Throughout the past 30 years Florida State has had some wide receivers that were dynamic game-changers. On one play these athletes were able to turn the tide of a game towards the Seminoles favor, and often these plays were highlight reel plays that left you picking up your jaw. Peter Warrick is considered one of the very best to have played at FSU, and had it not been for the Dillard's fiasco, a Heisman Award would have established him as one of the best collegiate players ever.
Warrick was a star at Florida State, and was among the best offensive players in the country during his college career. A two time consensus All-American wide receiver, he was nicknamed "The Great One" for his ability to score every time he touched the ball. He led Florida State to National Championship appearances in 1998 and 1999. In 1999 Florida State was the first team to ever go "wire to wire" - ranking first in the polls throughout the season. Warrick was the MVP of the 2000 Sugar Bowl with over 160 yards receiving and 3 touchdowns, including a 59-yard punt return. Warrick also is the only person to score 20 total points by one individual player in the Louisiana Superdome in New Orleans.
The two-time consensus All-American had more touchdown receptions (32) than any player in FSU history and finished his career as the ACC's all-time receiving yardage leader with 3,517. Warrick finished second to Ron Sellers on FSU's career receiving yards list and receptions chart with 207 catches. Peter carried a school record streak of 40 straight games with at least one catch into the Sugar Bowl, and then set a bowl record by scoring three touchdowns and adding a two point conversion.
What made Warrick so dangerous was that he was the best punt returner in college when he was at FSU. Peter averaged 13.1 yards per return during his career at FSU and scored 2 touchdowns. Often times his returns would set up FSU's dynamic offense and put them in easy scoring positions. As a senior a lot of teams didn't kick to him as he only had 18 returns on the season.

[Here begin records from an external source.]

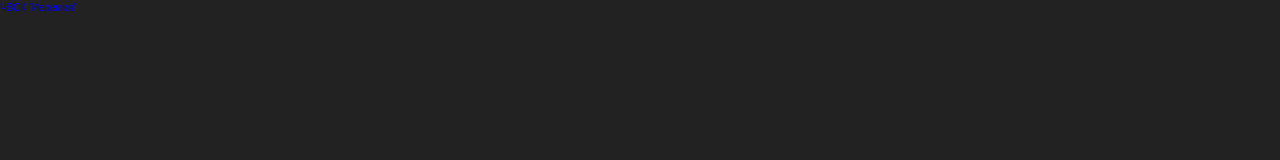
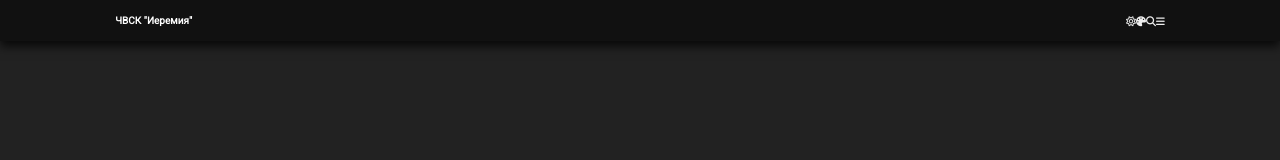
Before and after one commit to pilligrim28/Ieremia-2.0, a plain HTML site: page index.html in a window 1280 px wide. Drawn offline with Linux system fonts and the light colour scheme.

Commit message:
new section

```diff
--- a/index.html
+++ b/index.html
@@ -1,17 +1,28 @@
 <!DOCTYPE html>
 <html lang="en">
-<head>
-    <meta charset="UTF-8">
-    <meta name="viewport" content="width=device-width, initial-scale=1.0">
+  <head>
+    <meta charset="UTF-8" />
+    <meta name="viewport" content="width=device-width, initial-scale=1.0" />
     <title>ЧВСК "Иеремия"</title>
-    <link rel="stylesheet" href="style.css">
-    <link href="https://fonts.googleapis.com/css?family=Poppins" rel="stylesheet" type="text/css">
-    <link rel="stylesheet" href="https://cdnjs.cloudflare.com/ajax/libs/font-awesome/6.5.2/css/all.min.css">
-</head>
-<body>
+    <link rel="stylesheet" href="style.css" />
+    <link href="https://fonts.googleapis.com/css?family=Roboto" rel="stylesheet" type="text/css">
+    <link
+      rel="stylesheet"
+      href="https://cdnjs.cloudflare.com/ajax/libs/font-awesome/6.5.2/css/all.min.css"
+    />
+  </head>
+  <body>
+    <!--Начало секции-->
     <section class="header">
-        <a href="#" class="logo">ЧВСК "Иеремия"</a>
-
+      <a href="#" class="logo">ЧВСК "Иеремия"</a>
+      <div class="icons">
+        <div class="fa-regular fa-sun" id="theme-btn">
+          <div class="fas fa-palette" id="color-btn"></div>
+          <div class="fas fa-search" id="search-btn"></div>
+          <div class="fa fa-bars" id="menu-btn"></div>
+        </div>
+      </div>
     </section>
-</body>
+    <!--Конец секции-->
+  </body>
 </html>
--- a/style.css
+++ b/style.css
@@ -8,7 +8,7 @@
   list-style: none;
   text-transform: capitalize;
   transition: all 0.4s;
-  font-family: "Poppins", sans-serif;
+  font-family: 'Roboto', sans-serif;
 }
 html {
   font-size: 62.5%;
@@ -16,9 +16,9 @@ html {
   scroll-behavior: smooth;
   scroll-padding-top: 7rem;
 }
-html::-webkit-scrollbar{
-    background: transparent ;
-    width: 0;
+html::-webkit-scrollbar {
+  background: transparent;
+  width: 0;
 }
 img {
   max-width: 100%;
@@ -30,13 +30,51 @@ img {
   --bg-color-2: #111;
   --text-color-1: #eee;
   --text-color-2: #fff;
-  --box-shadow: 0 .5rem 1rem rgba(0,0,1,.8);
+  --box-shadow: 0 .5rem 1rem rgba(0, 0, 0, .8);
 
-  --big-fz:calc(25px + (65 - 25)* ((100vw - 300px) / (1500-300)));
-  --medium-fz:calc(16px + (35 - 16)* ((100vw - 300px) / (1500-300)));
-  --small-fz:calc(12px + (18 - 12)* ((100vw - 300px) / (1500-300)));
+  --big-fz: calc(25px + (65 - 25) * ((100vw - 300px) / (1500-300)));
+  --medium-fz: calc(16px + (35 - 16) * ((100vw - 300px) / (1500-300)));
+  --small-fz: calc(12px + (18 - 12) * ((100vw - 300px) / (1500-300)));
 }
-body{
-    background: var(--bg-color-1);
+body {
+  background: var(--bg-color-1);
+}
+section {
+  padding: 2rem 9%;
+}
+/*Начало секции*/
+.header {
+  position: fixed;
+  top: 0;
+  left: 0;
+  right: 0;
+  width: 100%;
+  background: var(--bg-color-2);
+  padding: 1.5rem 9%;
+  display: flex; /*размещение на одной линии*/
+  justify-content: space-between; /*размещение по разные стороны*/
+  align-items: center;
+  z-index: 1000;
+  box-shadow: var(--box-shadow);
+}
+.header .logo {
+  font-size: var(--big-fz);
+  font-weight: 800;
+  color: var(--text-color-2);
+}
+.header .icons {
+  display: flex;
+  gap: .8rem;
+}
+.header .icons div {
+  width: calc(27px + (40-27) * ((100vw-300px) / (1500-300)));
+  height: calc(27px + (40-27) * ((100vw-300px) / (1500-300)));
+  display: flex;
+  justify-content: center;
+  align-items: center;
+  border-radius: 50%;
+  font-size: var(--small-fz);
+  color: var(--text-color-1);
+}
 
-}
+/*Конец секции*/
```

In 1999, as a senior, Warrick caught 71 passes for 934 yards and eight touchdowns, averaging 13.2 yards per reception. He also ran for 96 yards on 16 carries and three touchdowns and lined up at quarterback several times during the season, running for two scores and throwing for a touchdown. He caught at least six passes in eight of his nine regular season appearances as a senior. All of his early success led to him being the clear-cut favorite to win the Heisman, but made the error in judgment with the Dillard's fiasco.
At the time of his arrest, Warrick was considered by many as the front-runner for the Heisman Trophy Award with 36 catches for 508 yards and four touchdowns on the season. The Seminoles receiver was scoring touchdowns on highlight-film type runs and receptions and was in the national spotlight every week. Warrick's error left a sour taste in many Seminole fans because of the hit it put on FSU's reputation. This incident has caused fans to devalue what Peter did at FSU, but no one can argue that Peter wasn't a special player and an All-time great for the Noles.